Rawkus was best known originally for being the hottest independent label around. They were responsible for delivering Mos Def and Kweli to the world, as well as Company Flow and many others. Various complications and sales increases took the label to higher heights. They hooked up larger distribution deals, and their mentality seemed to change slightly to embrace a more mainstream clientele of artists. 'Lyricist Lounge' volume 2 shocked a lot of Rawkus fans when they witnessed the likes of JT Money, Erick Sermon and Macy Gray on the compilation. The problem wasn't with the material that they supplied but with what has commonly become the "backpacker" mentality.
With 'Soundbombing 3,' the third, and most "mainstream" release within the series. Rawkus have assembled a nice assortment of artists that they've supported from the beginning along with a few very well known names. Mixed by Cipha Sounds and Mr. Choc, the compilation begins with the successful Styles P/Pharoahe Monch collaboration 'My Life.' Mos Def and his rock group; Black Jack Johnson help provide an energetic contribution to the album with 'Freak Daddy,' which is without a doubt one of my favourite tracks on 'Soundbombing 3.'
The content is fairly diverse. There's the lighthearted reminiscing from R.A. The Rugged Man on 'On The Block' (which didn't really do much for me with its plain form). A funky, jazzed up vibe present on Q-Tip's 'What Lies Beneath' and Jonell's 'Round and Round (Remix)' provides a relaxed discussion on relationship related arguments.
The DJ'ing here isn't exactly the most prominent element of this release. But, the smooth track transitions do provide a nice feeling of continuation. Unfortunately, as a whole I wasn't overwhelmed by any of the tracks here. The Beatnuts' contribution didn't do much for me at all, I wasn't particularly amused by it. The Kweli/Quik collabo I don't think worked too well. Kweli doesn't sound right over this Quik vibe. And, 'Spit Again' by the Cocoa Brovaz also left me unimpressed.
What annoyed me was the need to dwell on the stigma attached to Rawkus' success and transition within a skit. A customer phones up a store and discusses how Cipha Sounds (who is known for his affiliation with Funkmaster Flex) "came from the underground." Honestly, I don't really care.
In essence, 'Soundbombing 3' is the latest and worst installment in the series.
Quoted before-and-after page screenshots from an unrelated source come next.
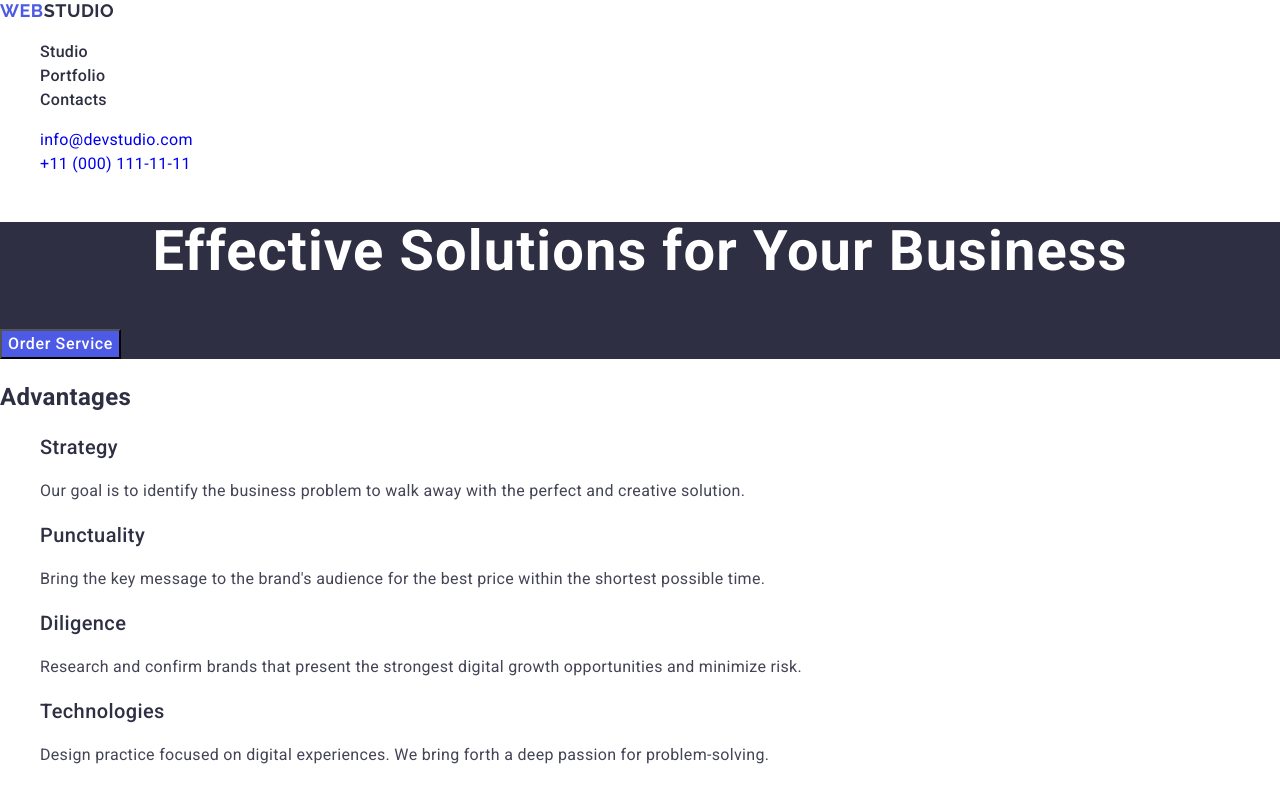
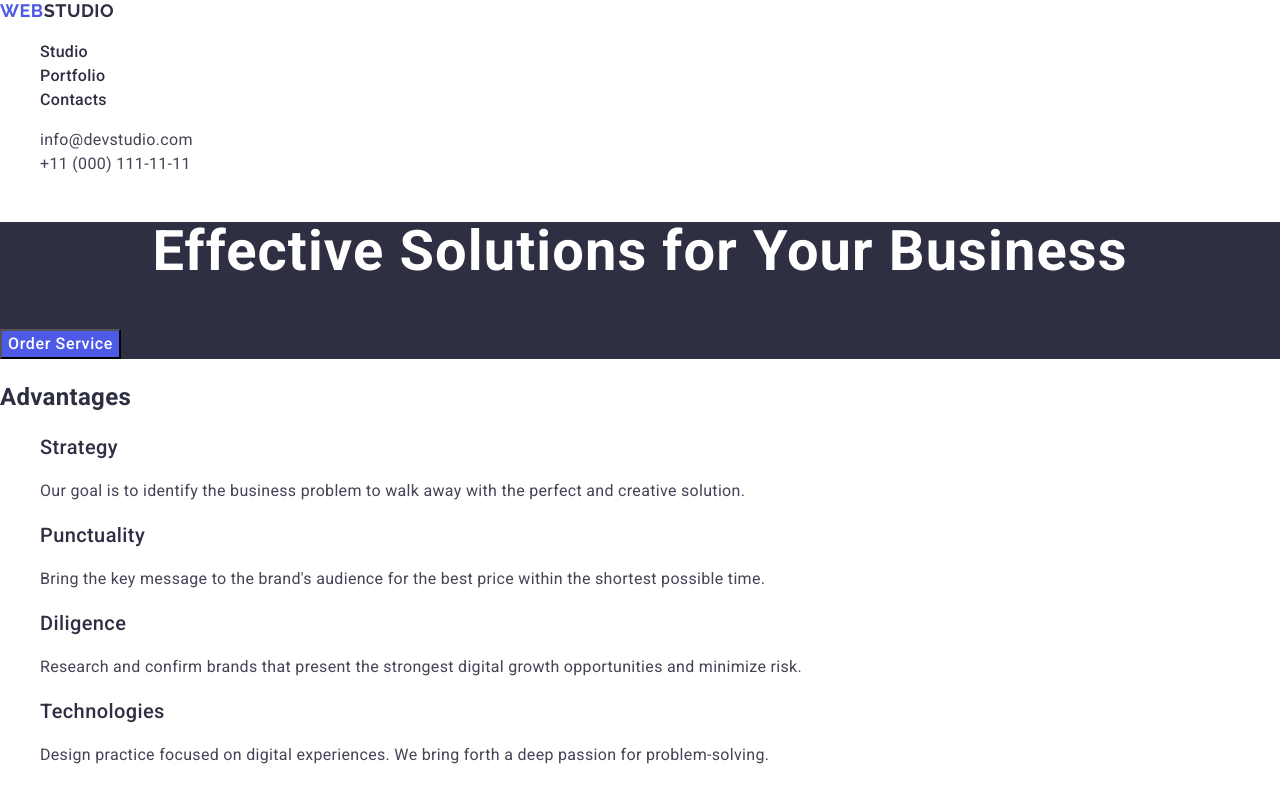
Before and after one commit to Melchynscka/goit-markup-hw-02, a plain HTML site: page index.html in a window 1280 px wide. Shown: the top 794 px of the page. Drawn offline with nearby package versions, Linux system fonts and the light colour scheme.

Commit message:
redone-end

```diff
--- a/css/styles.css
+++ b/css/styles.css
@@ -63,12 +63,20 @@ h1, h2, h3 {
     font-style: normal;
 
 }
-.address-link:hover {
+
+.address-item {
+    font-size: 16px;
+    line-height: 1.5;
+    letter-spacing: 0.02em;
+    color: #434455;
+}
+.address-item:hover {
+     color: #404bbf;
+}
+.address-item:hover {
     color: #404bbf;
 }
-.address-link:focus {
-    color: #404bbf;
-}
+
 
 /* Section-title*/
 .title {
--- a/index.html
+++ b/index.html
@@ -25,8 +25,8 @@
       </nav>
       <address class="address-link">
         <ul>
-          <li><a href="mailto:info@devstudio.com">info@devstudio.com</a></li>
-          <li><a href="tel:+110001111111">+11 (000) 111-11-11</a></li>
+          <li><a class="address-item" href="mailto:info@devstudio.com">info@devstudio.com</a></li>
+          <li><a class="address-item" href="tel:+110001111111">+11 (000) 111-11-11</a></li>
         </ul>
       </address>
     </header>
```
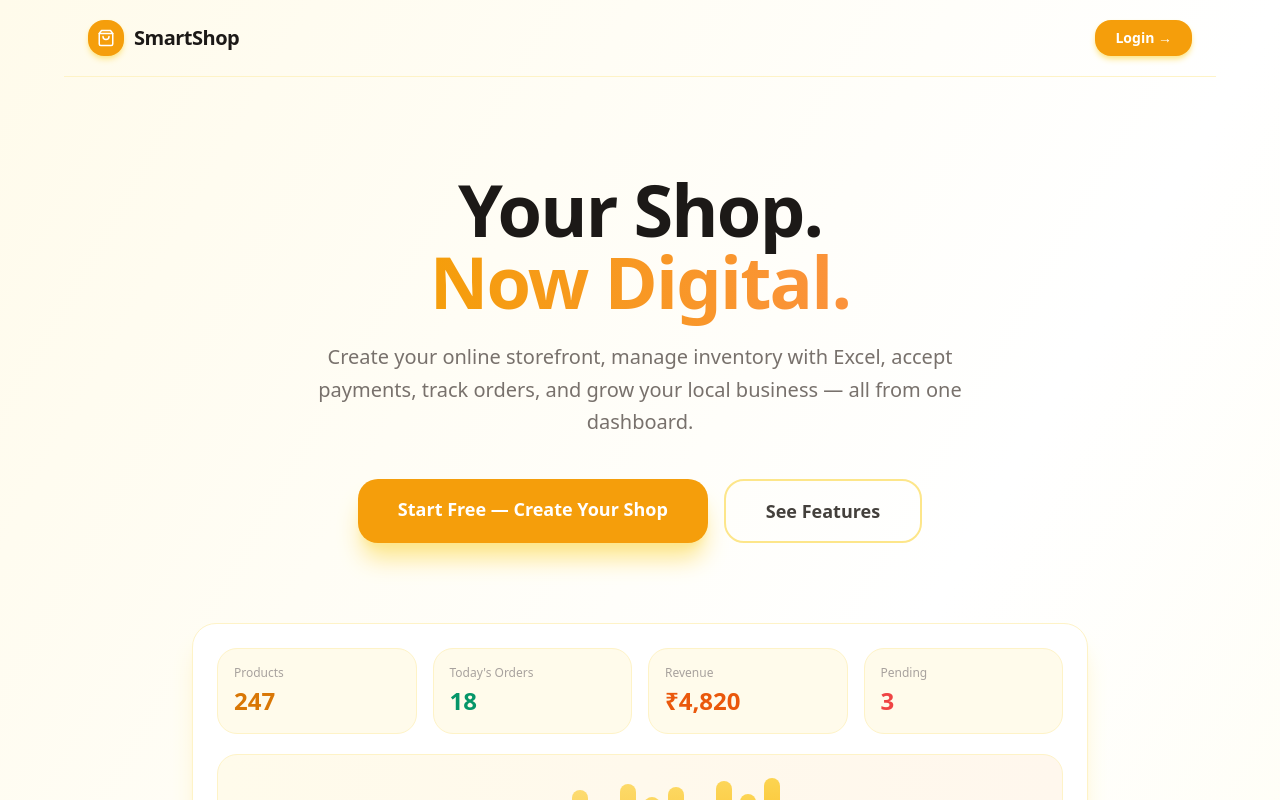
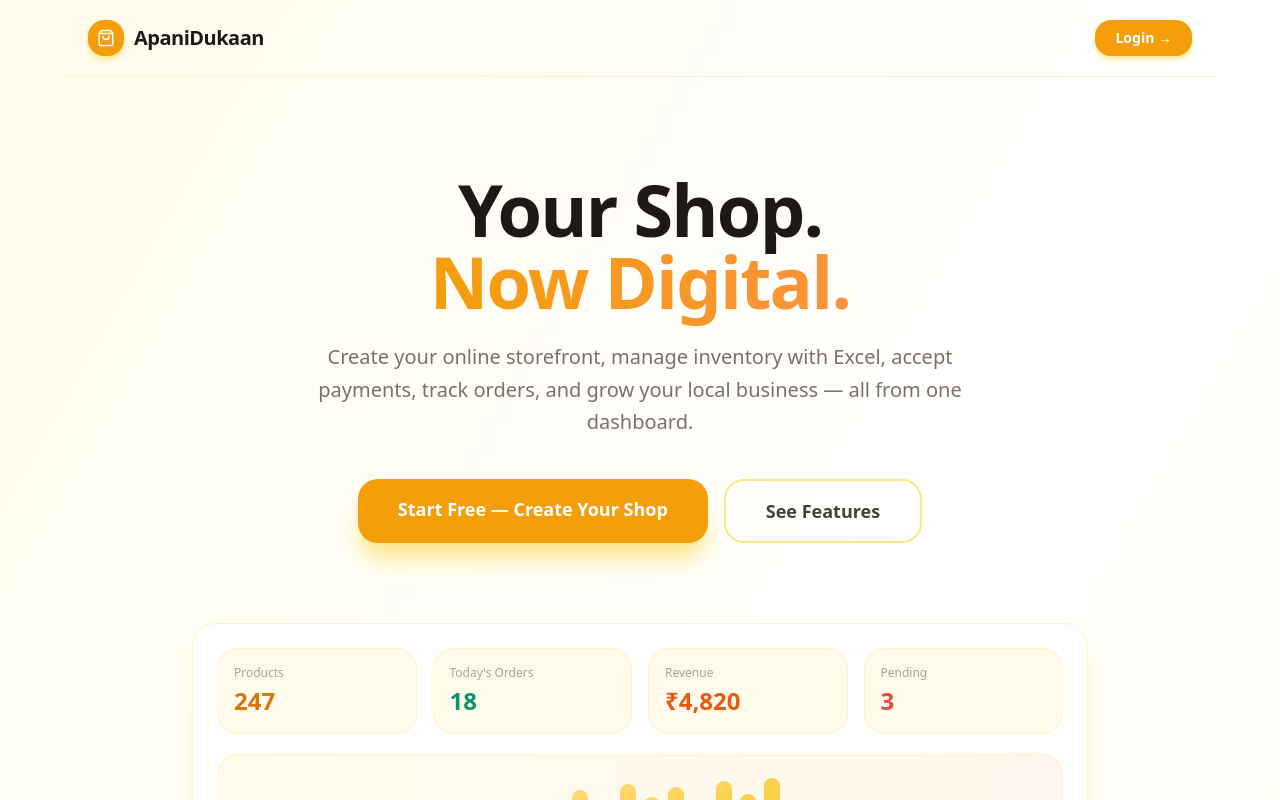
Before and after one commit to RohitKamble171012/ApaniDukaan, a Next.js app in the folder frontend/: page / in a window 1280 px wide. Shown: the top 800 px of the page. Built offline with nearby package versions, Linux system fonts and the light colour scheme; no server answers.

Commit message:
Change site name from SmartShop to ApaniDukaan

```diff
--- a/frontend/src/app/page.tsx
+++ b/frontend/src/app/page.tsx
@@ -22,7 +22,7 @@ export default function HomePage() {
           <div className="w-9 h-9 rounded-xl bg-amber-500 flex items-center justify-center shadow-md shadow-amber-200">
             <ShoppingBag size={18} className="text-white" />
           </div>
-          <span className="font-bold text-xl text-warm-900 tracking-tight">SmartShop</span>
+          <span className="font-bold text-xl text-warm-900 tracking-tight">ApaniDukaan</span>
         </div>
         <Link href="/auth/login"
           className="bg-amber-500 hover:bg-amber-400 text-white px-5 py-2 rounded-xl text-sm font-semibold transition-all shadow-md shadow-amber-200 hover:shadow-lg hover:shadow-amber-300 hover:-translate-y-0.5">
```
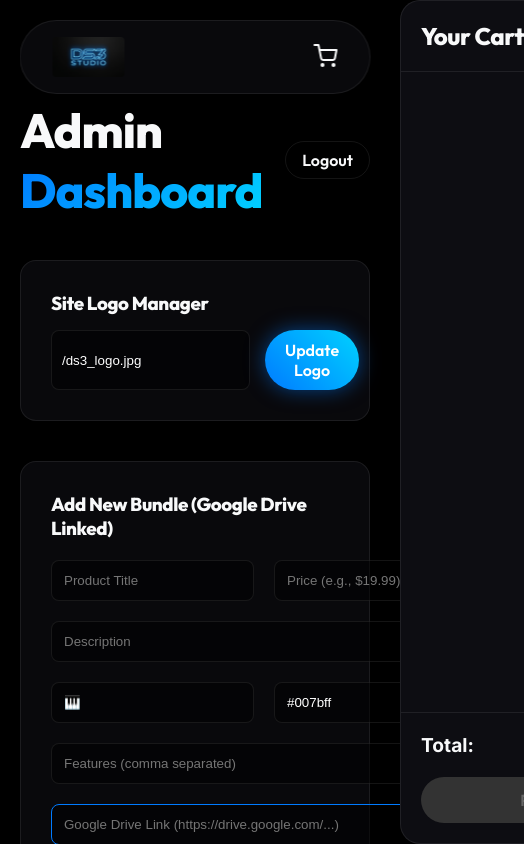
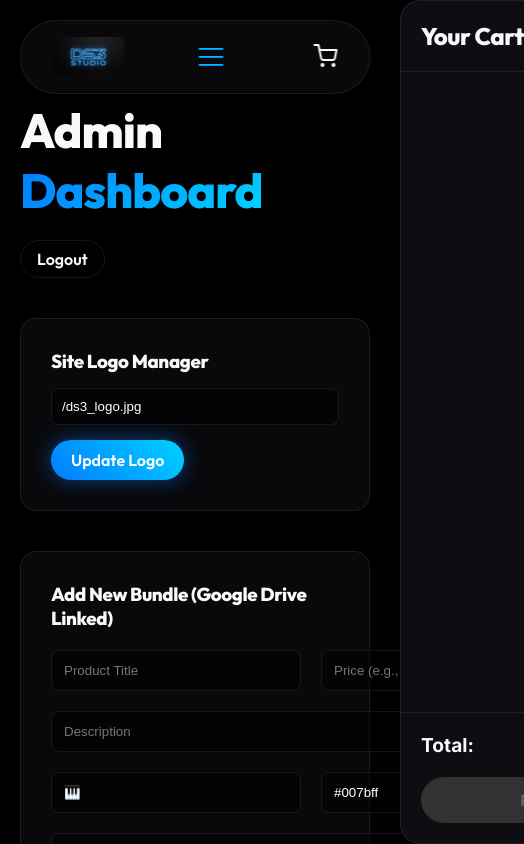
Before and after one commit to ragul-genz/video-editing-, a React (Vite) app: page /admin/dashboard in a window 390 px wide. Shown: the top 844 px of the page, 524 px wide, since content can reach past the window. Built offline with nearby package versions, Linux system fonts and the light colour scheme; sample sign-in values are in the browser's storage.

Commit message:
Fix mobile responsiveness for Navbar and Admin Dashboard

```diff
--- a/src/components/Navbar.css
+++ b/src/components/Navbar.css
@@ -97,8 +97,68 @@
   font-size: 0.9rem;
 }
 
-@media (max-width: 768px) {
+.menu-toggle {
+  display: none;
+  flex-direction: column;
+  justify-content: space-between;
+  width: 25px;
+  height: 18px;
+  cursor: pointer;
+  z-index: 1001;
+}
+
+.menu-toggle .bar {
+  height: 2px;
+  width: 100%;
+  background-color: var(--text-main);
+  border-radius: 3px;
+  transition: all 0.3s ease;
+}
+
+.menu-toggle.open .bar:nth-child(1) {
+  transform: translateY(8px) rotate(45deg);
+}
+.menu-toggle.open .bar:nth-child(2) {
+  opacity: 0;
+}
+.menu-toggle.open .bar:nth-child(3) {
+  transform: translateY(-8px) rotate(-45deg);
+}
+
+@media (max-width: 968px) {
+  .menu-toggle {
+    display: flex;
+    margin-right: 15px;
+  }
+
+  .nav-container {
+    position: relative;
+  }
+
   .nav-links {
-    display: none;
+    position: absolute;
+    top: 60px;
+    left: 50%;
+    transform: translateX(-50%) translateY(-20px);
+    width: 100%;
+    background: rgba(10, 10, 10, 0.95);
+    backdrop-filter: blur(15px);
+    border: 1px solid var(--glass-border);
+    border-radius: 15px;
+    flex-direction: column;
+    align-items: center;
+    padding: 2rem 0;
+    gap: 1.5rem;
+    opacity: 0;
+    visibility: hidden;
+    transition: all 0.3s ease;
+    z-index: 999;
+    box-shadow: 0 10px 30px rgba(0,0,0,0.5);
+  }
+
+  .nav-links.active {
+    opacity: 1;
+    visibility: visible;
+    transform: translateX(-50%) translateY(0);
   }
 }
--- a/src/components/Navbar.jsx
+++ b/src/components/Navbar.jsx
@@ -1,28 +1,37 @@
-import React, { useContext } from 'react';
+import React, { useContext, useState } from 'react';
 import { Link } from 'react-router-dom';
 import { AppContext } from '../context/AppContext';
 import './Navbar.css';
 
 const Navbar = ({ cartCount = 0, onCartClick }) => {
   const { siteSettings } = useContext(AppContext);
+  const [isMenuOpen, setIsMenuOpen] = useState(false);
+
+  const closeMenu = () => setIsMenuOpen(false);
 
   return (
     <nav className="navbar glass-panel">
       <div className="nav-container">
-        <Link to="/" className="logo">
+        <Link to="/" className="logo" onClick={closeMenu}>
           <img src={siteSettings.logoUrl} alt="DS3 Studio Logo" style={{ height: '40px', borderRadius: '4px' }} />
         </Link>
 
-        <ul className="nav-links">
-          <li><Link to="/">Home</Link></li>
-          <li><Link to="/about">About</Link></li>
-          <li><Link to="/bundles">Bundles</Link></li>
-          <li><Link to="/contact">Contact</Link></li>
-          <li><Link to="/reviews">Reviews</Link></li>
+        <div className={`menu-toggle ${isMenuOpen ? 'open' : ''}`} onClick={() => setIsMenuOpen(!isMenuOpen)}>
+          <span className="bar"></span>
+          <span className="bar"></span>
+          <span className="bar"></span>
+        </div>
+
+        <ul className={`nav-links ${isMenuOpen ? 'active' : ''}`}>
+          <li><Link to="/" onClick={closeMenu}>Home</Link></li>
+          <li><Link to="/about" onClick={closeMenu}>About</Link></li>
+          <li><Link to="/bundles" onClick={closeMenu}>Bundles</Link></li>
+          <li><Link to="/contact" onClick={closeMenu}>Contact</Link></li>
+          <li><Link to="/reviews" onClick={closeMenu}>Reviews</Link></li>
         </ul>
 
         <div className="nav-actions">
-          <button className="cart-btn" aria-label="Cart" onClick={onCartClick}>
+          <button className="cart-btn" aria-label="Cart" onClick={() => { onCartClick(); closeMenu(); }}>
             <svg xmlns="http://www.w3.org/2000/svg" width="24" height="24" viewBox="0 0 24 24" fill="none" stroke="currentColor" strokeWidth="2" strokeLinecap="round" strokeLinejoin="round">
               <circle cx="9" cy="21" r="1"></circle>
               <circle cx="20" cy="21" r="1"></circle>
--- a/src/pages/AdminDashboard.jsx
+++ b/src/pages/AdminDashboard.jsx
@@ -54,14 +54,14 @@ const AdminDashboard = () => {
 
   return (
     <section style={{ padding: '100px 20px', maxWidth: '1000px', margin: '0 auto', minHeight: '80vh' }}>
-      <div style={{ display: 'flex', justifyContent: 'space-between', alignItems: 'center', marginBottom: '40px' }}>
+      <div style={{ display: 'flex', flexWrap: 'wrap', justifyContent: 'space-between', alignItems: 'center', gap: '20px', marginBottom: '40px' }}>
         <h1 className="section-title" style={{ margin: 0 }}>Admin <span className="text-gradient">Dashboard</span></h1>
         <button onClick={handleLogout} className="btn-secondary" style={{ padding: '8px 16px' }}>Logout</button>
       </div>
 
       <div className="glass-panel" style={{ padding: '30px', marginBottom: '40px' }}>
         <h3>Site Logo Manager</h3>
-        <form onSubmit={handleUpdateLogo} style={{ display: 'flex', gap: '15px', marginTop: '15px' }}>
+        <form onSubmit={handleUpdateLogo} style={{ display: 'flex', flexWrap: 'wrap', gap: '15px', marginTop: '15px' }}>
           <input
             type="text"
             value={newLogoUrl}
@@ -75,7 +75,7 @@ const AdminDashboard = () => {
 
       <div className="glass-panel" style={{ padding: '30px', marginBottom: '40px' }}>
         <h3>Add New Bundle (Google Drive Linked)</h3>
-        <form onSubmit={handleAddProduct} style={{ display: 'grid', gridTemplateColumns: '1fr 1fr', gap: '20px', marginTop: '20px' }}>
+        <form onSubmit={handleAddProduct} style={{ display: 'grid', gridTemplateColumns: 'repeat(auto-fit, minmax(250px, 1fr))', gap: '20px', marginTop: '20px' }}>
           <input type="text" placeholder="Product Title" required value={newProduct.title} onChange={e => setNewProduct({...newProduct, title: e.target.value})} style={inputStyle} />
           <input type="text" placeholder="Price (e.g., $19.99)" required value={newProduct.price} onChange={e => setNewProduct({...newProduct, price: e.target.value})} style={inputStyle} />
           <input type="text" placeholder="Description" required value={newProduct.description} onChange={e => setNewProduct({...newProduct, description: e.target.value})} style={{ ...inputStyle, gridColumn: 'span 2' }} />
```
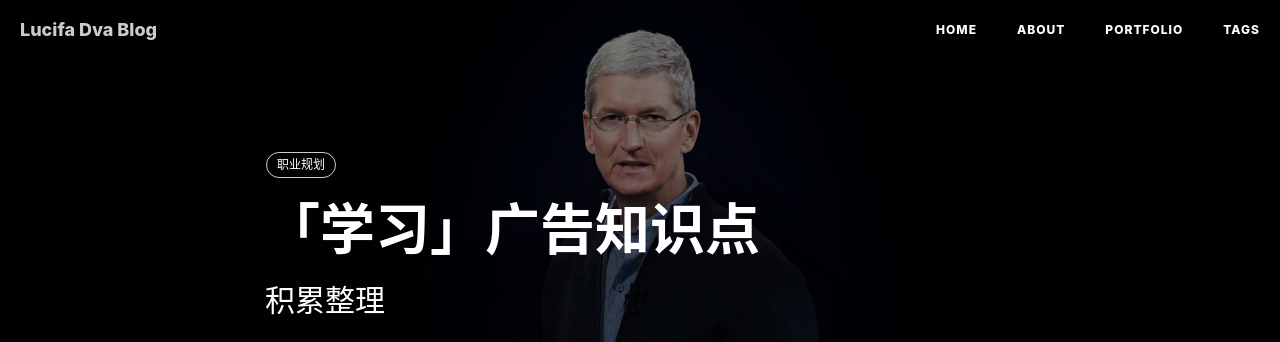
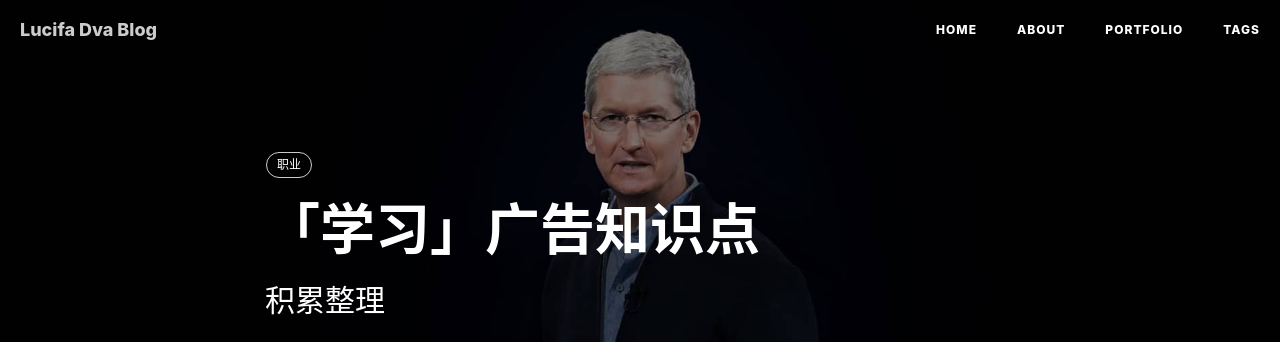
Before and after one commit to LucifaDva/lucifadva.github.com, a Jekyll site: the page built from _posts/2017-03-28-ad-knowledge-2017.markdown, in a window 1280 px wide and 1400 px high. Shown: the top 342 px of the window. Built offline with Jekyll 4.4.1, drawn with Linux system fonts in a browser that asks for light colours; nearby versions of some CDN libraries; comment, search, counter and statistics services are not loaded.

Commit message:
Update 2017-03-28-ad-knowledge-2017.markdown

```diff
--- a/_posts/2017-03-28-ad-knowledge-2017.markdown
+++ b/_posts/2017-03-28-ad-knowledge-2017.markdown
@@ -6,7 +6,7 @@ date:       2017-03-28 21:00:00
 author:     "Lucifa Dva"
 header-img: "img/post-bg-apple-event-2015.jpg"
 tags:
-    - 职业规划
+    - 职业
 ---
 
 
```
If you don't own either of the first two, I'd strongly recommend purchasing those before even considering this.